Work required => How many lines in the listing contain the word "done"? Reply with the number alone.

Records supplied =>
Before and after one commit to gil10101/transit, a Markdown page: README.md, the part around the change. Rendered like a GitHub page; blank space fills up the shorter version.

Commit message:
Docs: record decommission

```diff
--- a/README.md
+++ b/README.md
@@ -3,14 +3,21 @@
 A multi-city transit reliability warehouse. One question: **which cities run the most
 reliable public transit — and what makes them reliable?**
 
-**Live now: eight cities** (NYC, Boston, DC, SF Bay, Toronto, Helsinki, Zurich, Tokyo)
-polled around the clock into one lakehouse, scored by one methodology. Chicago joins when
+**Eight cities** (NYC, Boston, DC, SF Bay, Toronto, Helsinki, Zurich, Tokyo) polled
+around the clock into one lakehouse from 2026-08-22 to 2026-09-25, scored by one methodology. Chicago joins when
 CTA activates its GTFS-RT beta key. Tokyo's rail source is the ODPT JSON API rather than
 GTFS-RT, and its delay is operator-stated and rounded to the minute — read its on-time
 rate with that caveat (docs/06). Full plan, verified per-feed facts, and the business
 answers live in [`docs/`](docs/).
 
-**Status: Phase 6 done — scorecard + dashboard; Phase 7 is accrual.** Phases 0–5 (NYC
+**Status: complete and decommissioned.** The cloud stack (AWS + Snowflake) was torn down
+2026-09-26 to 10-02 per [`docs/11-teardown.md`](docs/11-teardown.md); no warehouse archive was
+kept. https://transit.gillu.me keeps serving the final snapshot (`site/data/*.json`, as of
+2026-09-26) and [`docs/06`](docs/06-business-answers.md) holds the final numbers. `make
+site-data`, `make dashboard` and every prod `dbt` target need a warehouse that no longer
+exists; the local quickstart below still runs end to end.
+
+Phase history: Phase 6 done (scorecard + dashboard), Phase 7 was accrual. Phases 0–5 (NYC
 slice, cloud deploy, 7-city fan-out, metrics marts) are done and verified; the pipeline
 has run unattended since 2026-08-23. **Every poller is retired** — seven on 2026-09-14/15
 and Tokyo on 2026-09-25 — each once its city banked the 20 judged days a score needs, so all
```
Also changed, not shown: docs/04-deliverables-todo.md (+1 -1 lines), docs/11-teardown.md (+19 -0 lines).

Solution below => 3